If Murphy’s Law didn’t already exist, they would have had to invent it to help explain what has happened to the financial sector over the past six months or so. Over the years there have been many proverbs or sayings predicting the inevitability of disasters.
However, it fell to one Edward Aloysius Murphy Jr. around 1949, whilst working on a series of rocket experiments, to refine it into the Law that bears his name stating that "If there's more than one way to do a job, and one of those ways will result in disaster,
then somebody will do it that way.” Over the subsequent sixty years it has been remodelled through common usage to be closer to “if something can possibly go wrong, it will”. However, what Murphy was keen to promote were the principles of defensive design,
for example that one should always assume worst-case scenarios, rather than simply saying disaster was inevitable. So what practical lessons can we learn from this original version of his law given the current market conditions?
Well, it is not a time to cut corners on
project or programme management, no matter how tempting it is to see this as a prime area for cost reduction and using fewer, less experienced staff. For example, experience is needed to build scenario analysis (including those worst cases) and mitigation
into your risk analysis, and also to follow rigorous issue management and realistic risk based testing regimes for major projects. Take the launch of Terminal 5 as a well publicised example, outside of finance, that shows what can go wrong if this is not done.
Also build flexibility into your projects as it is also inevitable that the regulatory regime will change during implementation and, let’s face it, most of your projects this year will have a heavy regulatory influence.
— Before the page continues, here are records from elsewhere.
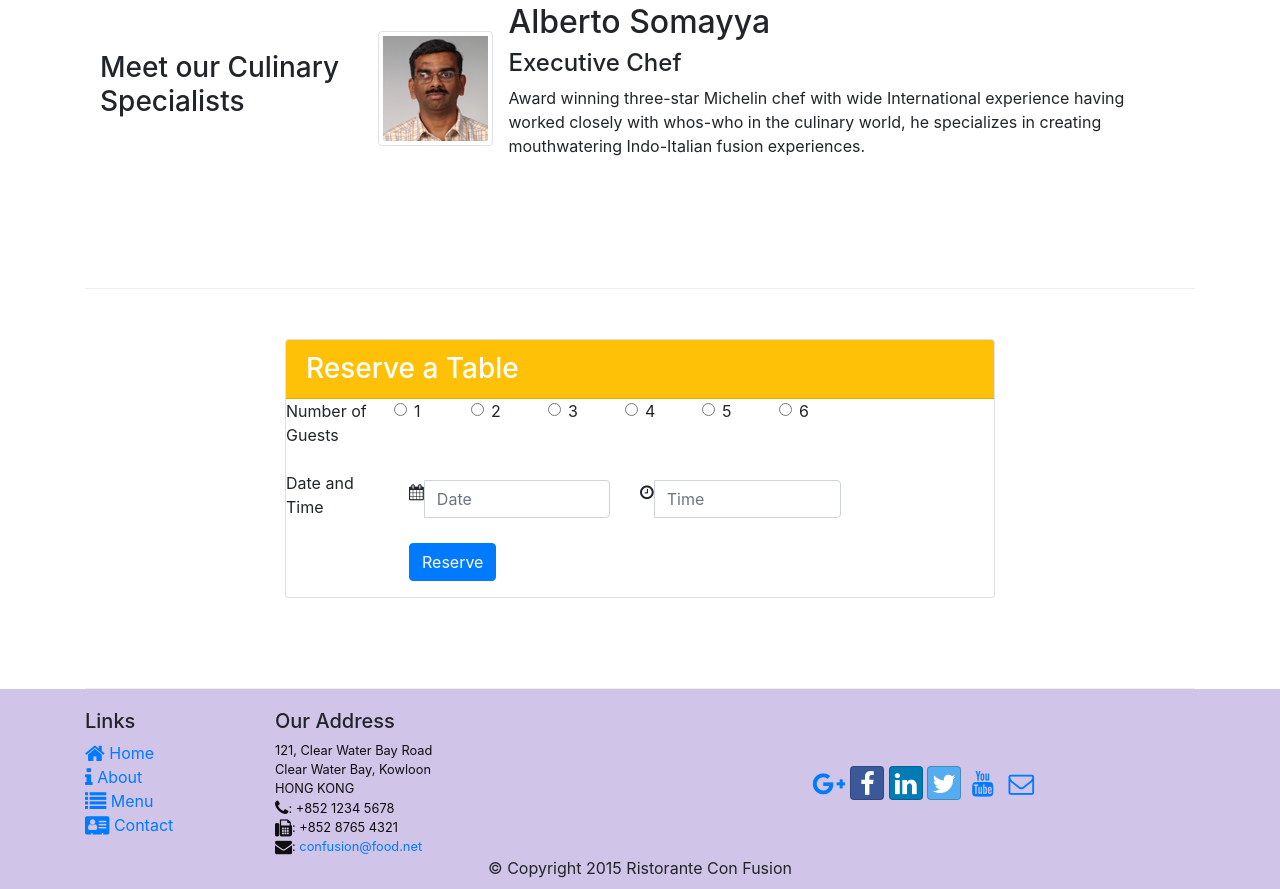
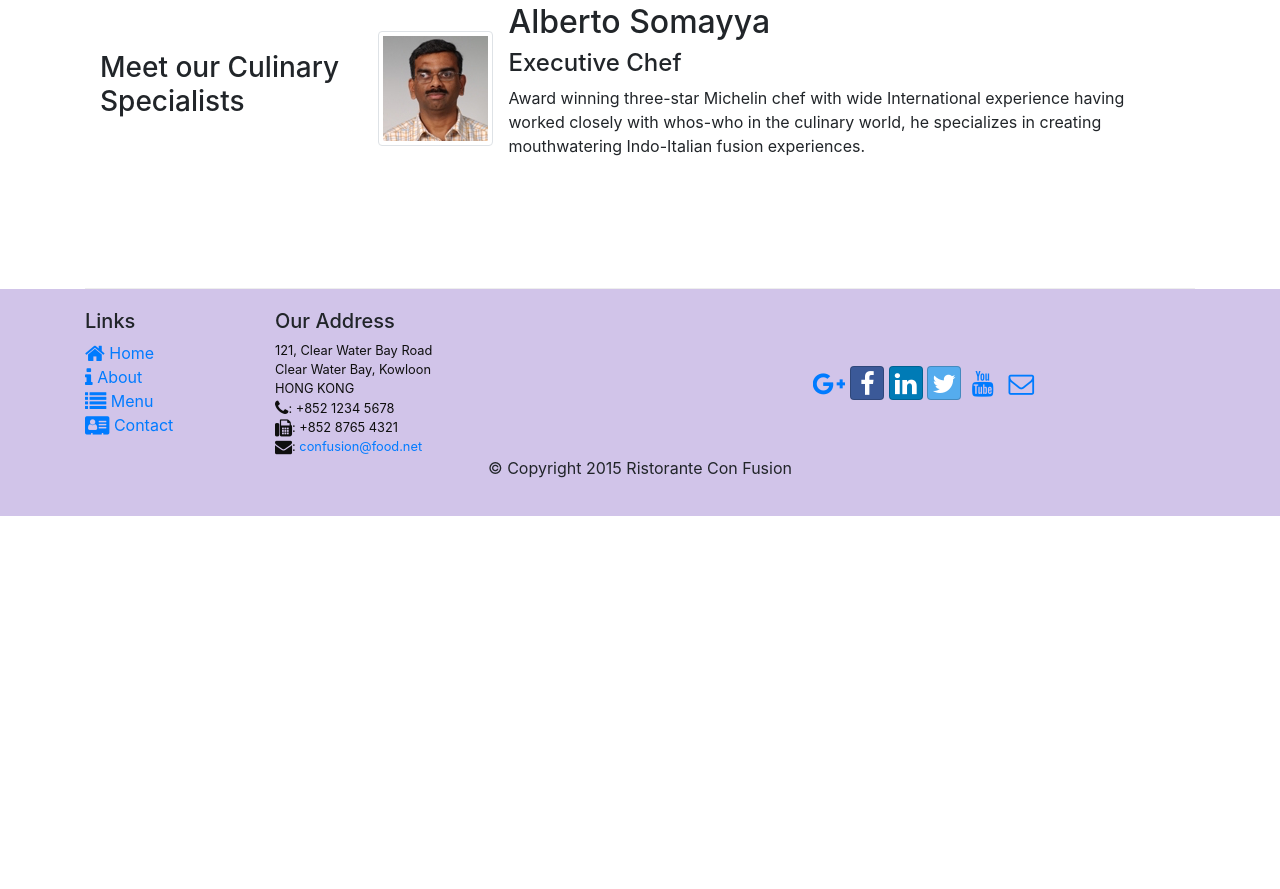
Before and after one commit to impriyansh8/bootstrap4, a website: page index.html in a window 1280 px wide. Shown: the part 1646-2535 px from the top of the page. After the commit the page ends 2162 px from the top, so only its background shows below. Drawn offline with nearby package versions, Linux system fonts and the light colour scheme.

Commit message:
Bootstrap JQuery

```diff
--- a/css/styles.css
+++ b/css/styles.css
@@ -54,3 +54,17 @@ body{
     right: 0;
     bottom: 0;
 }
+.carousel-indicators--round li{
+    border-radius: 10px;
+    max-width: 10px;
+    height: 10px;
+    background-color: transparent;
+    border: 1px solid #FFF;
+    margin: 1px 3px;
+}
+.carousel-indicators .active{
+    max-width: 12px;
+    height: 12px;
+    background-color: #fff;
+    margin: 0px 3px;
+}
--- a/index.html
+++ b/index.html
@@ -195,7 +195,7 @@
                                 <p>Award winning three-star Michelin chef with wide International experience having worked closely with whos-who in the culinary world, he specializes in creating mouthwatering Indo-Italian fusion experiences. </p>
                             </div>
                         </div>
-                        <ol class="carousel-indicators">
+                        <ol class="carousel-indicators carousel-indicators--round">
                             <li data-target="#mycarousel" data-slide-to="0" class="active"></li>
                             <li data-target="#mycarousel" data-slide-to="1"></li>
                             <li data-target="#mycarousel" data-slide-to="2"></li>
@@ -267,72 +267,6 @@
                 </div>
             </div>
         </div>
-        <div class="row row-content" id="reserveTable">
-            <div class="col col-sm-8 offset-sm-2">
-                <div class="card">
-                    <div class="card-header bg-warning text-white">
-                        <h3 class="mb-0">Reserve a Table</h3>
-                    </div>
-                    <div class="card-block">
-                        <form>
-                            <div class="form-group row">
-                                <label for="numGuests" class="col-form-group col-sm-2">Number of Guests</label>
-                                <div class="col-sm-8 row">
-                                    <div class="form-check col-2">
-                                        <label class="form-check-label">
-                                            <input type="radio" class="form-check-input" name="numGuests" value="1" />1
-                                        </label>
-                                    </div>
-                                    <div class="form-check col-2">
-                                        <label class="form-check-label">
-                                            <input type="radio" class="form-check-input" name="numGuests" value="2" />2
-                                        </label>
-                                    </div>
-                                    <div class="form-check col-2">
-                                        <label class="form-check-label">
-                                            <input type="radio" class="form-check-input" name="numGuests" value="3" />3
-                                        </label>
-                                    </div>
-                                    <div class="form-check col-2">
-                                        <label class="form-check-label">
-                                            <input type="radio" class="form-check-input" name="numGuests" value="4" />4
-                                        </label>
-                                    </div>
-                                    <div class="form-check col-2">
-                                        <label class="form-check-label">
-                                            <input type="radio" class="form-check-input" name="numGuests" value="5" />5
-                                        </label>
-                                    </div>
-                                    <div class="form-check col-2">
-                                        <label class="form-check-label">
-                                            <input type="radio" class="form-check-input" name="numGuests" value="6" />6
-                                        </label>
-                                    </div>
-                                </div>
-                            </div>
-                            <div class="form-group row">
-                                <label class="col-form-group col-sm-2" for="date time">Date and Time</label>
-                                <div class="col-sm-8 row align-items-center">
-                                    <div class="col-sm-6 input-group">
-                                        <div class="input-group-addon"><span class="fa fa-calendar"></span></div>
-                                        <input type="text" class="form-control" name="date" id="date" placeholder="Date" />
-                                    </div>
-                                    <div class="col-sm-6 input-group">
-                                        <div class="input-group-addon"><span class="fa fa-clock-o"></span></div>
-                                        <input type="text" class="form-control" name="time" id="time" placeholder="Time" />
-                                    </div>
-                                </div>
-                            </div>
-                            <div class="form-group row">
-                                <div class="col-sm-10 offset-sm-2">
-                                    <button type="submit" class="btn btn-primary">Reserve</button>
-                                </div>
-                            </div>
-                        </form>
-                    </div>
-                </div>
-            </div>
-        </div>
     </div>
 
     <footer class="footer">
```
So in conclusion, it is better to do fewer projects, but do them well with experienced staff, rather than attempt more projects with cheaper resources. As Murphy tells us, poor project management and design is simply courting disaster.